■ Exercise requirements ■
Show every line from the entries that follow which holds the word "rows".

■ Source records ■
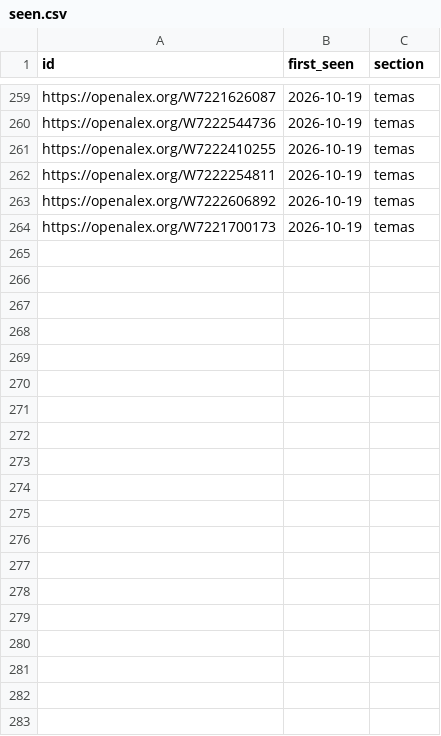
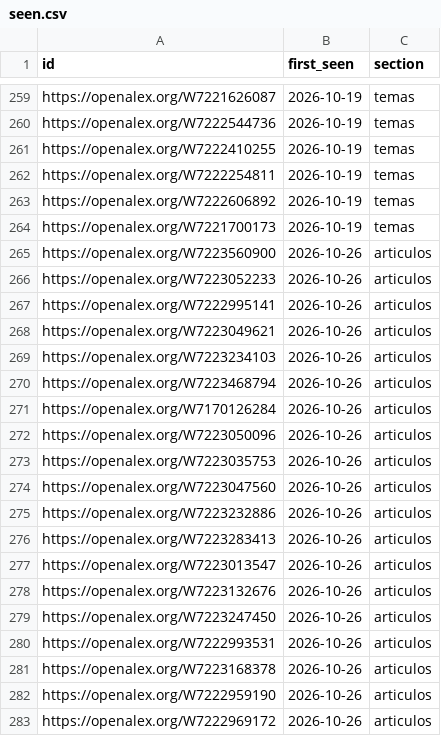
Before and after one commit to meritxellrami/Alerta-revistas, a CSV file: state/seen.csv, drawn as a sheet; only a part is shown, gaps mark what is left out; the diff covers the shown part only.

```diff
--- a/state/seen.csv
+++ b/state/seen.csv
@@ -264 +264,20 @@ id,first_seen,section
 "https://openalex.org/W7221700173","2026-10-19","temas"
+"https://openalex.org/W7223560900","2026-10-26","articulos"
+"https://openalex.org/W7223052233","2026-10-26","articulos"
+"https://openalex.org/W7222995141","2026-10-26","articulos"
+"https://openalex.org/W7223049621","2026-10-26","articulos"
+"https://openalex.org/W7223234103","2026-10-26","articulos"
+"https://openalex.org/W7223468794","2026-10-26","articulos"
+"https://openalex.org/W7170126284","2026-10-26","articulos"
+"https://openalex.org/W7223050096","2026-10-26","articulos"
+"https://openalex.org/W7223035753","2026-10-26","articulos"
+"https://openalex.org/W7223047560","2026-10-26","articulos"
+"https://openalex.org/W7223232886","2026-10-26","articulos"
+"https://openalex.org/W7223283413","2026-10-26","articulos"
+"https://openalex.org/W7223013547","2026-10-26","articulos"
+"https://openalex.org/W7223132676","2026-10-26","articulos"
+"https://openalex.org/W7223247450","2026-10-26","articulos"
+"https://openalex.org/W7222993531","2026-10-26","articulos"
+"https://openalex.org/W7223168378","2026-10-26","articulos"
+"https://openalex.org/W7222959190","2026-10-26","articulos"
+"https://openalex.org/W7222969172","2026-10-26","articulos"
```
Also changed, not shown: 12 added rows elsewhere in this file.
---
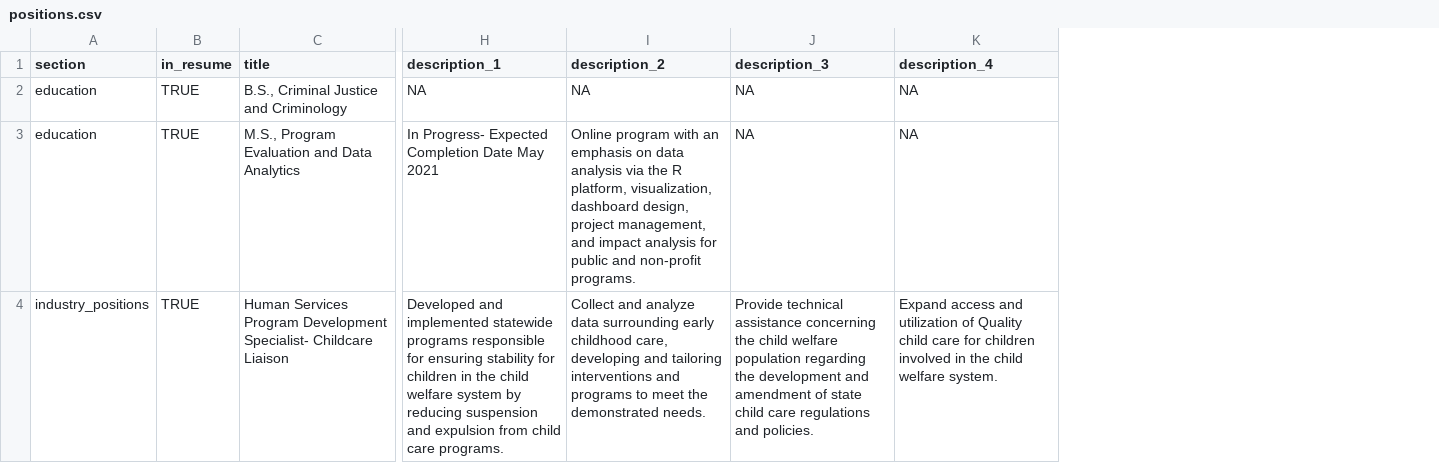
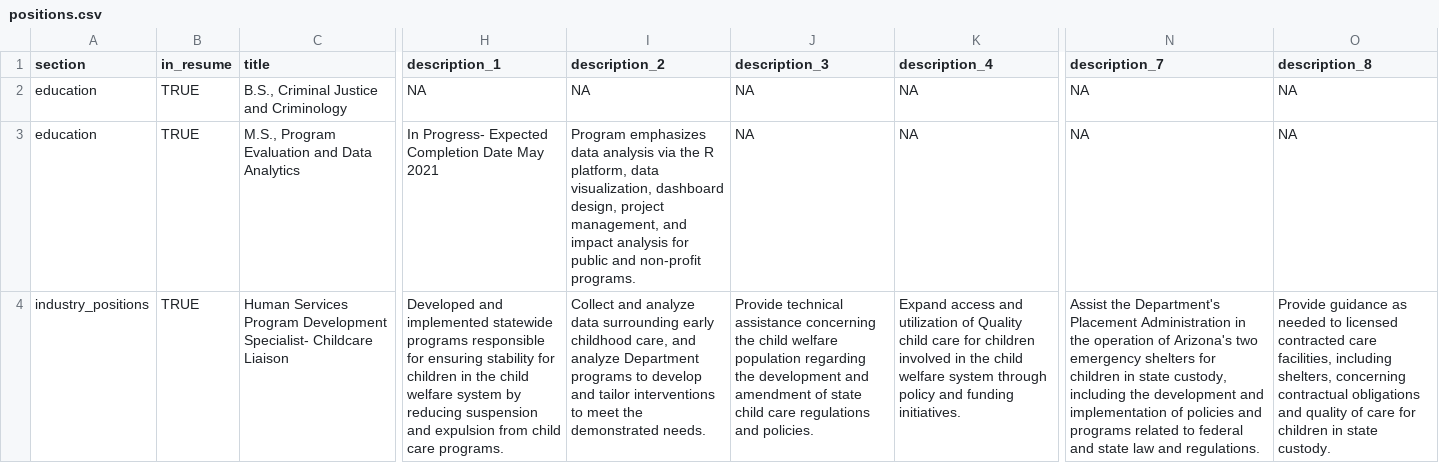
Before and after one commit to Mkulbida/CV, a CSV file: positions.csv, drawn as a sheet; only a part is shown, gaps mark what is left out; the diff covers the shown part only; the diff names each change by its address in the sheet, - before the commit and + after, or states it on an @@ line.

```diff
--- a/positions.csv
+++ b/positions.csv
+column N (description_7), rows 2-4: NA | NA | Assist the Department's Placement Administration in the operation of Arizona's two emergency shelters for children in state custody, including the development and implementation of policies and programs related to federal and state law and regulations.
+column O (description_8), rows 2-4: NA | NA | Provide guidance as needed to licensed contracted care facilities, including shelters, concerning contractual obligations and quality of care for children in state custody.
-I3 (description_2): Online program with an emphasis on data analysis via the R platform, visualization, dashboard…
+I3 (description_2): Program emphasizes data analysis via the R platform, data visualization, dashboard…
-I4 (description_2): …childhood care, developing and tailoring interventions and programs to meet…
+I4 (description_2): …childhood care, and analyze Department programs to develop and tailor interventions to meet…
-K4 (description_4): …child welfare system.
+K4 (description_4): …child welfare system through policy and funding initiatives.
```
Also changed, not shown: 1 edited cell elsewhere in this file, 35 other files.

■ Solution for this task ■
Also changed, not shown: 12 added rows elsewhere in this file.
+column N (description_7), rows 2-4: NA | NA | Assist the Department's Placement Administration in the operation of Arizona's two emergency shelters for children in state custody, including the development and implementation of policies and programs related to federal and state law and regulations.
+column O (description_8), rows 2-4: NA | NA | Provide guidance as needed to licensed contracted care facilities, including shelters, concerning contractual obligations and quality of care for children in state custody.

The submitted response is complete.